Drawing on over two decades of relevant experience, the author sets forth the primary proposition that the equitable and accessible provision of banking services has never been a core component of modern banking sector legal reform in developing countries. Over the course of the article, the author evaluates the past fifteen years of banking law reform for developing countries and considers recent World Bank efforts to address financial access and equity issues. The article also includes a discussion of the rise of microfinancing and private banking industry initiatives in South Africa. The author concludes with reflections on the importance of a suitable legal-institutional infrastructure and policy reorientation in financial sector reform efforts in the developing world.
Texas International Law Journal

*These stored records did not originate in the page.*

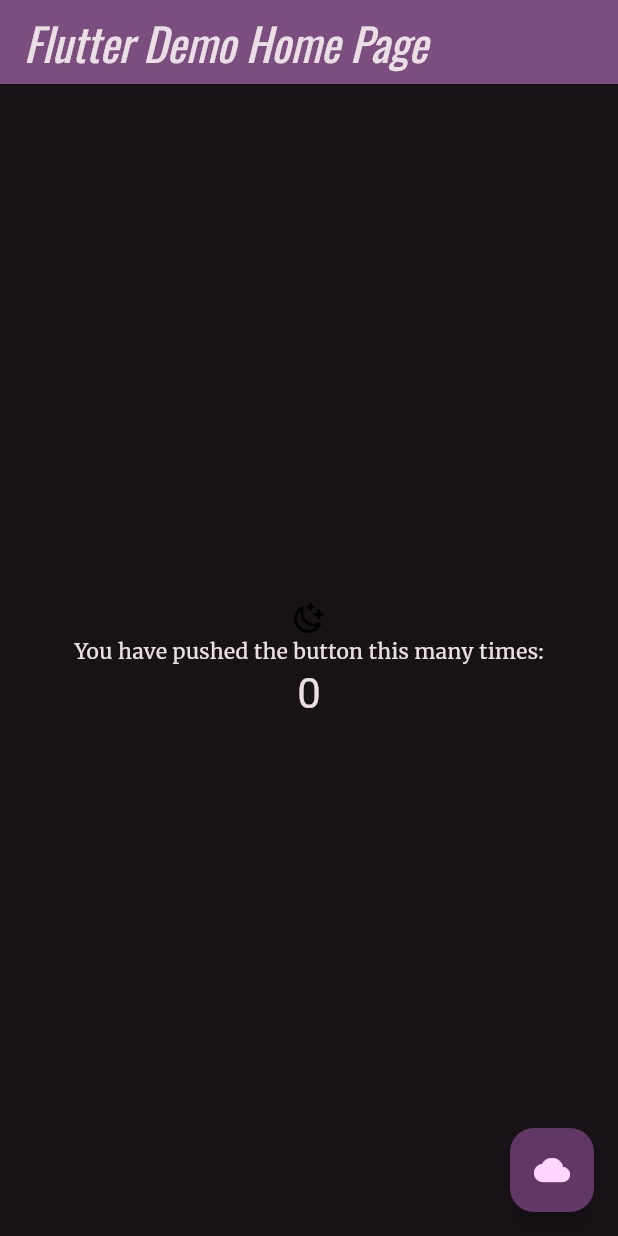
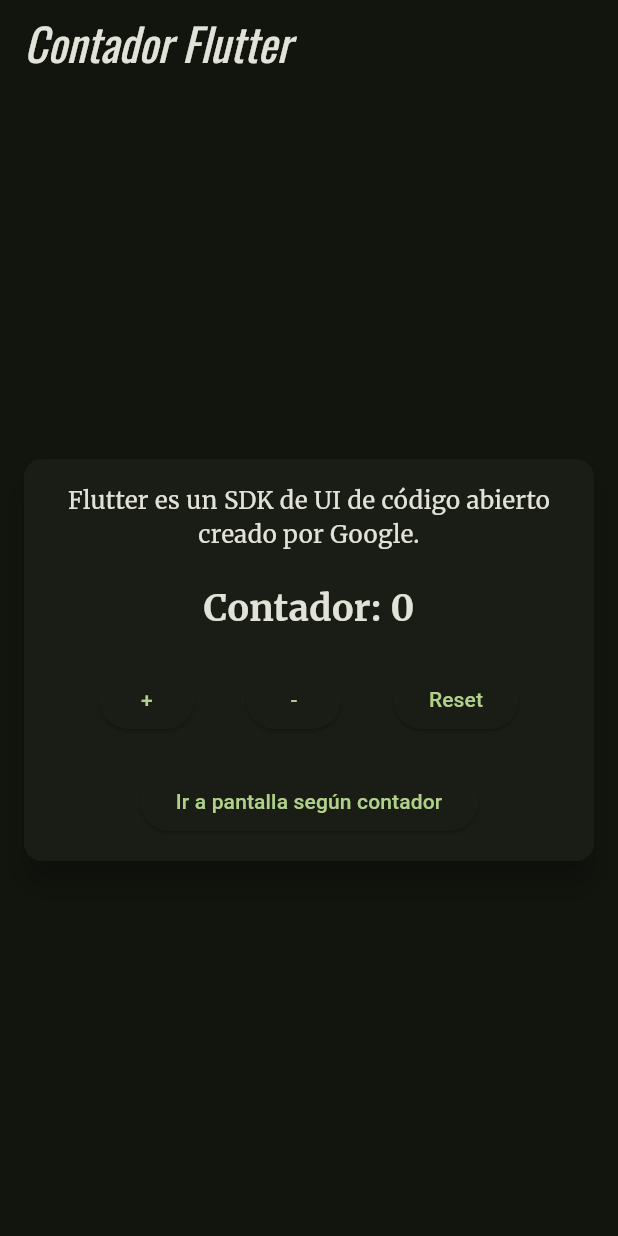
Before and after one commit to Ranafonica/3479A321_2022479036, a Flutter app: the screen it shows after launch, on a phone screen of 412 x 824 dp. Run offline on Flutter 3.47's test engine with Material 3 defaults, Android fonts, the phone set to English and light mode, and no system bars; our stand-ins replace flutter_svg, google_fonts, logger.

Commit message:
Lab05-Update homepage
Se agrega la distribución de los botones y la creación de la Carta

```diff
--- a/lib/main.dart
+++ b/lib/main.dart
@@ -18,7 +18,7 @@ class MyApp extends StatelessWidget {
       title: 'Flutter Demo',
       theme: ThemeData(
         colorScheme: ColorScheme.fromSeed(
-            seedColor: Colors.purple,
+            seedColor: Colors.lightGreenAccent,
             brightness: Brightness.dark,
           ),
 
--- a/lib/pages/home_page.dart
+++ b/lib/pages/home_page.dart
@@ -21,35 +21,77 @@ class _MyHomePageState extends State<MyHomePage> {
       _counter++;
     });
   }
+  void _decrementCounter() {
+    setState(() {
+      _counter--;
+    });
+  }
+  void _resetCounter() {
+    setState(() {
+      _counter=0;
+    });
+  }
+  void _navigateByCounter() {
+  if (_counter % 2 == 0) {
+    Navigator.pushNamed(context, '/list');
+  } else {
+    Navigator.pushNamed(context, '/about');
+  }
+}
 
 @override
 Widget build(BuildContext context) {
-    logger.i("Logger in MyHomePage is working!"); // Colocamos el log antes de iniciar la aplicacion (MyHomePage)
   return Scaffold(
     appBar: AppBar(
-        backgroundColor: Theme.of(context).colorScheme.inversePrimary,
-        title: Text(widget.title),
+      title: const Text('Contador Flutter'),
     ),
     body: Center(
+      child: Card(
+        margin: const EdgeInsets.all(16),
+        elevation: 8,
+        shape: RoundedRectangleBorder(borderRadius: BorderRadius.circular(12)),
+        child: Padding(
+          padding: const EdgeInsets.all(16.0),
           child: Column(
-          mainAxisAlignment: MainAxisAlignment.center,
-          children: <Widget>[
-            SvgPicture.asset(
-              "assets/icons/moon.svg",
-              semanticsLabel: 'Dart Logo',
+            mainAxisSize: MainAxisSize.min,
+            children: [
+              const Text(
+                'Flutter es un SDK de UI de código abierto creado por Google.',
+                textAlign: TextAlign.center,
+                style: TextStyle(fontSize: 16),
               ),
-            const Text('You have pushed the button this many times:'),
+              const SizedBox(height: 20),
               Text(
-              '$_counter',
-              style: Theme.of(context).textTheme.headlineMedium,
+                'Contador: $_counter',
+                style: const TextStyle(fontSize: 24, fontWeight: FontWeight.bold),
+              ),
+              const SizedBox(height: 20),
+              Row(
+                mainAxisAlignment: MainAxisAlignment.spaceEvenly,
+                children: [
+                  ElevatedButton(
+                    onPressed: _incrementCounter,
+                    child: const Text('+'),
+                  ),
+                  ElevatedButton(
+                    onPressed: _decrementCounter,
+                    child: const Text('-'),
+                  ),
+                  ElevatedButton(
+                    onPressed: _resetCounter,
+                    child: const Text('Reset'),
+                  ),
+                ],
+              ),
+              const SizedBox(height: 20),
+              ElevatedButton(
+                onPressed: _navigateByCounter,
+                child: const Text('Ir a pantalla según contador'),
               ),
             ],
           ),
         ),
-      floatingActionButton: FloatingActionButton(
-        onPressed: _incrementCounter,
-        tooltip: 'Increment',
-        child: const Icon(Icons.cloud),
+      ),
     ),
   );
 }
```
Lines whose indentation alone changed are shown as unchanged.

Joseph J. Norton, Banking Law Reform and Users-Consumers in Developing Economies: Creating an Accessible and Equitable Consumer Base from the Excluded , 42 TEX. INT'l L.J. 789 (2007).